After years of bills, adjustments, negotiations, and renegotiations, an Army audit found that KBR billed $41.1 million in unreasonable expenses, and refused to pay.

Patent Infringement That Happens in Taiwan, Stays in Taiwan

Wheelabrator designs, sells, and licenses some process (phosphate-based treatment systems) that keep heavy metals from industrial waste (such as incinerator ash) from leaching into drinking water. Forrester does too. Both have patents on their proprietary methods.

Wheelabrator licensed its system to a company that sublicensed it to a Taiwanese company, Kobin. That company was unhappy with the product, however, because it stank. Forrester, meanwhile, took that opportunity to develop a less smelly alternative, which it sold to Kobin, despite the existing deal with Wheelabrator.

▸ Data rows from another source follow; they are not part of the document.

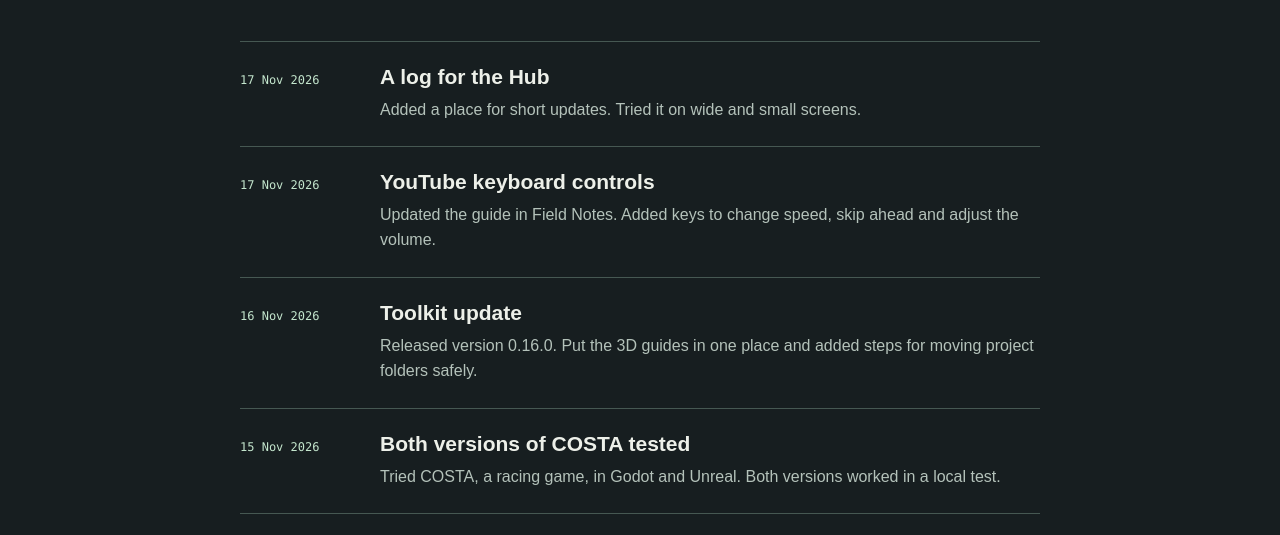
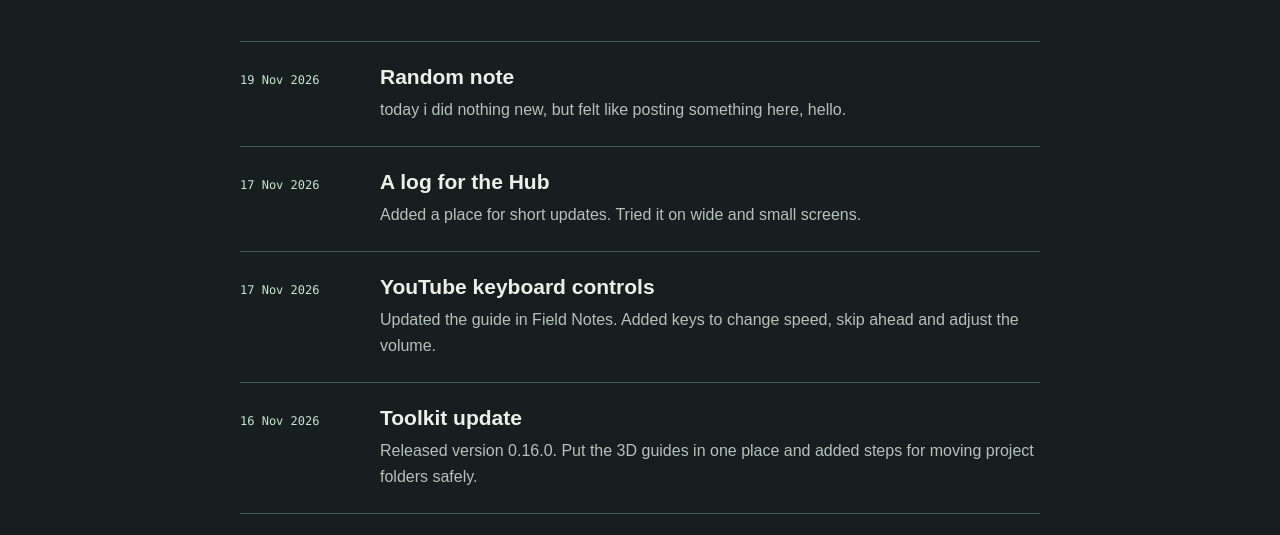
Before and after one commit to wzzzodiac/wzzzodiac.github.io, a plain HTML site: page log.html in a window 1280 px wide. Shown: the part 260-795 px from the top of the page. Drawn offline with Linux system fonts and the light colour scheme.

Commit message:
Add Random note to the Hub Log

```diff
--- a/log.html
+++ b/log.html
@@ -2,6 +2,13 @@
   <header class="page-intro">
     <h1>Log</h1>
   </header>
+    <article class="log-entry">
+      <time datetime="2026-11-19">19 Nov 2026</time>
+      <div>
+        <h2>Random note</h2>
+        <p>today i did nothing new, but felt like posting something here, hello.</p>
+      </div>
+    </article>
     <article class="log-entry">
       <time datetime="2026-11-17">17 Nov 2026</time>
       <div>
```
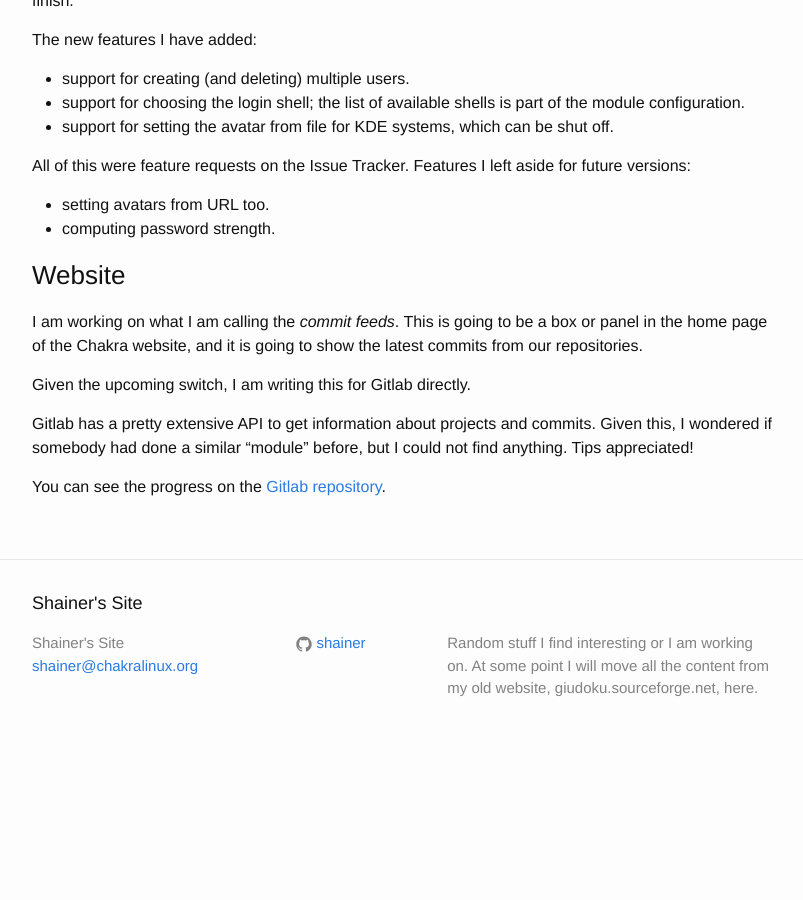
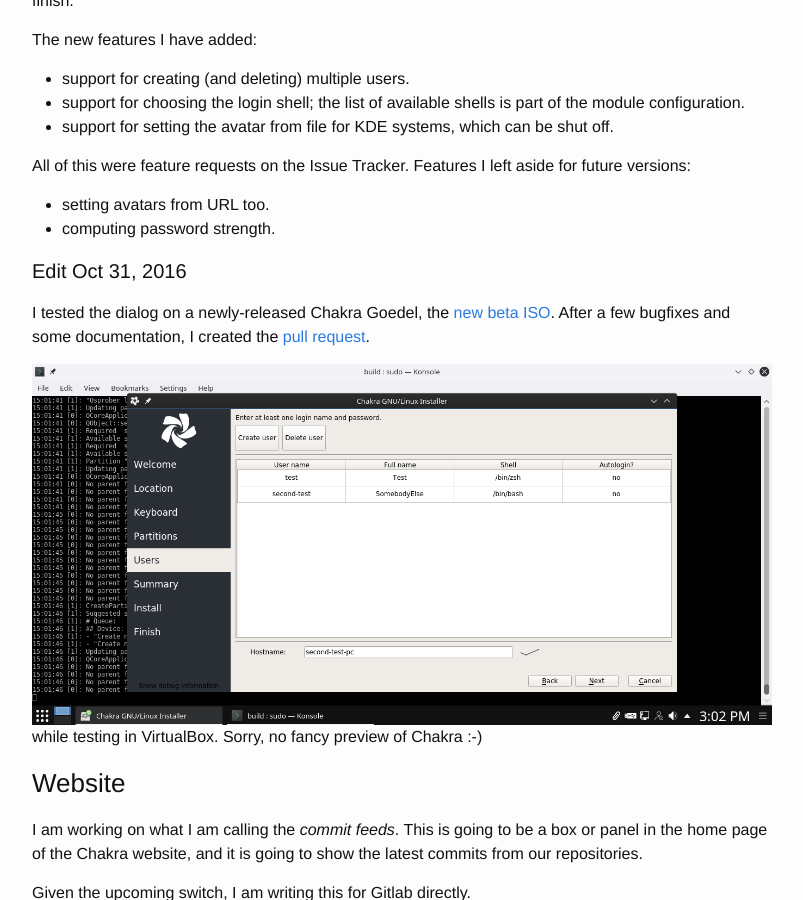
Before and after one commit to shainer/shainer.github.io, a Jekyll site: the page built from _posts/2016-10-29-chakra-development.md, in a window 1280 px wide and 900 px high, scrolled down 718 px. Shown: the whole window, without its empty margins (238-1041 px from the left). Built offline with Jekyll 4.4.1, drawn with Linux system fonts in a browser that asks for light colours; before the commit the page ends 1478 px from its top, so only the background shows below that.

Commit message:
Edit to Chakra devel post, with screenshot.

```diff
--- a/_posts/2016-10-29-chakra-development.md
+++ b/_posts/2016-10-29-chakra-development.md
@@ -30,6 +30,11 @@
 * setting avatars from URL too.
 * computing password strength.
 
+#### Edit Oct 31, 2016
+I tested the dialog on a newly-released Chakra Goedel, the [new beta ISO](https://rsync.chakralinux.org/releases/testing/). After a few bugfixes and some documentation, I created the [pull request](https://github.com/calamares/calamares/pull/270).
+
+![A preview of the module]({{ site.url }}/images/vb-chakra-goedel-users-view.png) while testing in VirtualBox. Sorry, no fancy preview of Chakra :-)
+
 
 ### Website
 
```
Also changed, not shown: images/vb-chakra-goedel-users-view.png (added).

After Years of Appeals, Bowers Learns the Meaning of Res Judicata

You only get one shot. There is no second bite at the apple.

Whatever your idiomatic cliché of choice is, the principles of res judicata and claim preclusion mean you better get it right the first time. Bowers Investment Company just learned that lesson the hard way, as they will not be able to pursue a $60,000 claim that they missed in their initial trip to the courthouse.

In 1993, the Federal Aviation Administration leased a building from Bowers Investments. Though the terms of the contract called for rent payments to be made in arrears, in practice the payments were made on the first of the month for the current month. In 2006, the parties terminated the lease. Bowers later filed a claim with the contracting officer for one month's rent and damages to the property.

Federal Cir. Gives Raytheon Another Shot at Trade Secrets Case

The Federal Circuit Court of Appeals handed a huge victory to Raytheon Co. this week, giving the defense contractor another shot at pursuing its trade secret violation claims against Flir Systems Inc., reports Bloomberg News.

The case, which had been dismissed by a district court, has now been remanded. The three-judge panel of the Federal Circuit Court of Appeals ruled that the district court had dismissed the case in error when it granted Indigo’s motion for summary judgment.